But there is a reason a national obsession with “identity” drives our cultural madness. Identity, according to the prevailing view, is a collection of the abstractions that constitute a person: White, male, “cisgender,” Jewish, left-handed, Mets fan. A person comes into view only as we perceived more elements of his intersectional identity, as we can put aspects of his existence into more categories.

Given this lens, a 20-year-old Russian piano prodigy loses his status as Alexander Malofeev, a unique individual with his own will and his own set of debts and credits, and takes on a new status as avatar of his identity. He is, first and foremost in this new context, a Russian national.
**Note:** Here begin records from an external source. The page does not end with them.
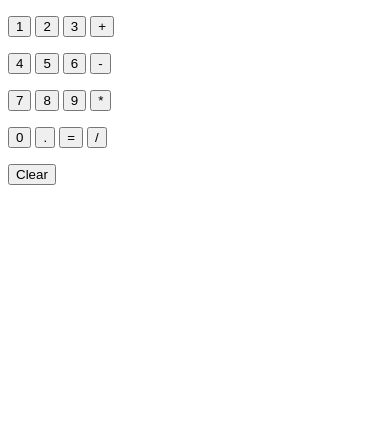
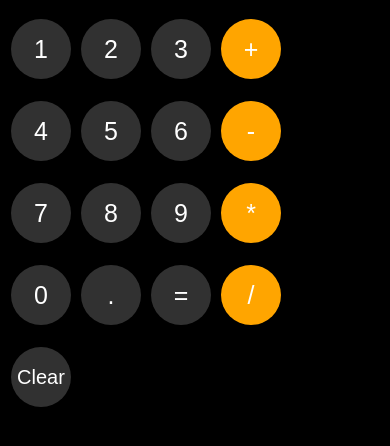
Before and after one commit to LuanDuka/javascript-course, a plain HTML site: page javascript-course/05-calculator.html in a window 390 px wide. Drawn offline with Linux system fonts and the light colour scheme.

Commit message:
Make calculator looks like iPhone app style

```diff
--- a/javascript-course/style.css
+++ b/javascript-course/style.css
@@ -19,3 +19,26 @@
     background-color: rgb(238, 159, 12);
     border-color: orange;
 }
+
+button {
+    width: 60px;
+    height: 60px;
+    border-radius: 50%;
+    border: none;
+    margin: 3px;
+    font-size: 25px;
+    color: white;
+    background-color: rgb(49, 49, 49);
+}
+
+.button {
+    background-color: orange;
+}
+
+.clear {
+    font-size: 20px;
+}
+
+.backGround {
+    background-color: black;
+}
```
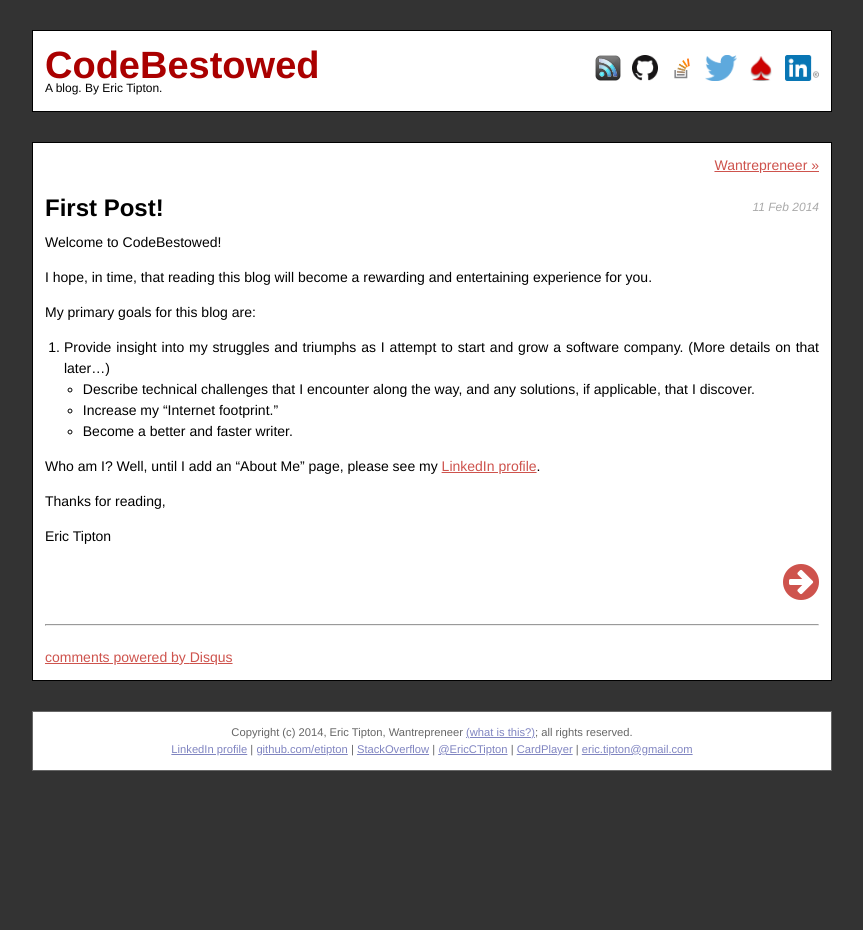
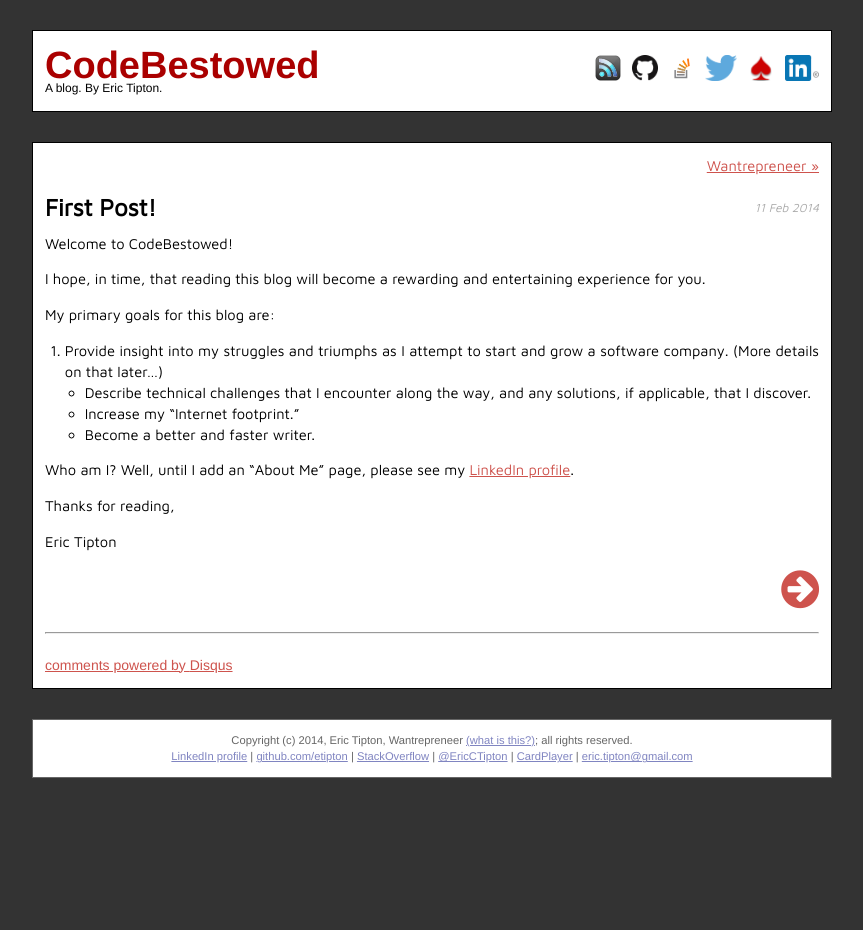
Before and after one commit to etipton/etipton.github.io, a Jekyll site: the page built from _posts/2014-02-11-first-post.markdown, in a window 1280 px wide. Shown: the whole page, without its empty margins (208-1071 px from the left). Built offline with Jekyll 4.4.1, drawn with Linux system fonts in a browser that asks for light colours; nearby versions of some CDN libraries; Markdown is read by kramdown in place of the engine named in the settings; comment, search, counter and statistics services are not loaded.

Commit message:
use Maven Pro font for blog posts

```diff
--- a/css/syntax.css
+++ b/css/syntax.css
@@ -59,7 +59,7 @@
 .highlight .vi { color: #008080 } /* Name.Variable.Instance */
 .highlight .il { color: #009999 } /* Literal.Number.Integer.Long */
 .meta { color: #aaa; }
-.intro {
+.intro, .post {
   font-family: 'Maven Pro', sans-serif;
   font-size: 105%;
 }
```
When people trained in identitarian analysis think of him, they will not think of his musical skill, nor any of the idiosyncrasies that surely make him who he is. They will think of him, in context of the salient battle, as the symbol of Russianism. It is therefore “inappropriate” to elevate him, even if it’s a punishment for things he could not control, infinitely disproportionate to his “crime” of merely belonging to the wrong group.

Just as the pagans of the ancient world saw world events as reflections of the supernatural battles of the gods, today’s identitarians view world events as cosmic struggles between the good -isms and the bad ones. Russianism has recently joined the pantheon of bad -isms, and we have much catching up to do in taking it down a peg. It joins racism, sexism, transphobia, and all the others as the opponents in our rapidly shifting battle against all bad things. By taking Malofeev or Tchaikovsky down a peg, the gods of progressivism claim another victory over the gods of Russianism.

As with so many ills of our era, the cure is quite simple: Return to honoring human dignity. If we succeed in reinvigorating the cultural ideal that every person is an individual created in the image of God, we will score a major hit against identitarian forces engaged in a persistent, if unspoken, denial of human dignity. Our domestic culture wars are driven by an enormous category error that has the unfortunate side effect of degrading human beings, reducing them to the sum of their identities, or to the identity that we may pick out as the catalyst for bad things they do. 

Other people are not avatars, and our cultural battles are not Manichean struggles for all that is good and true. Whether in our domestic cultural politics or in the lay practice of foreign affairs, rejecting God-given human dignity clouds our decision-making, counterproductively trains our focus on the wrong people, and worst of all, presents a profound affront to humanity—to others’ and our own.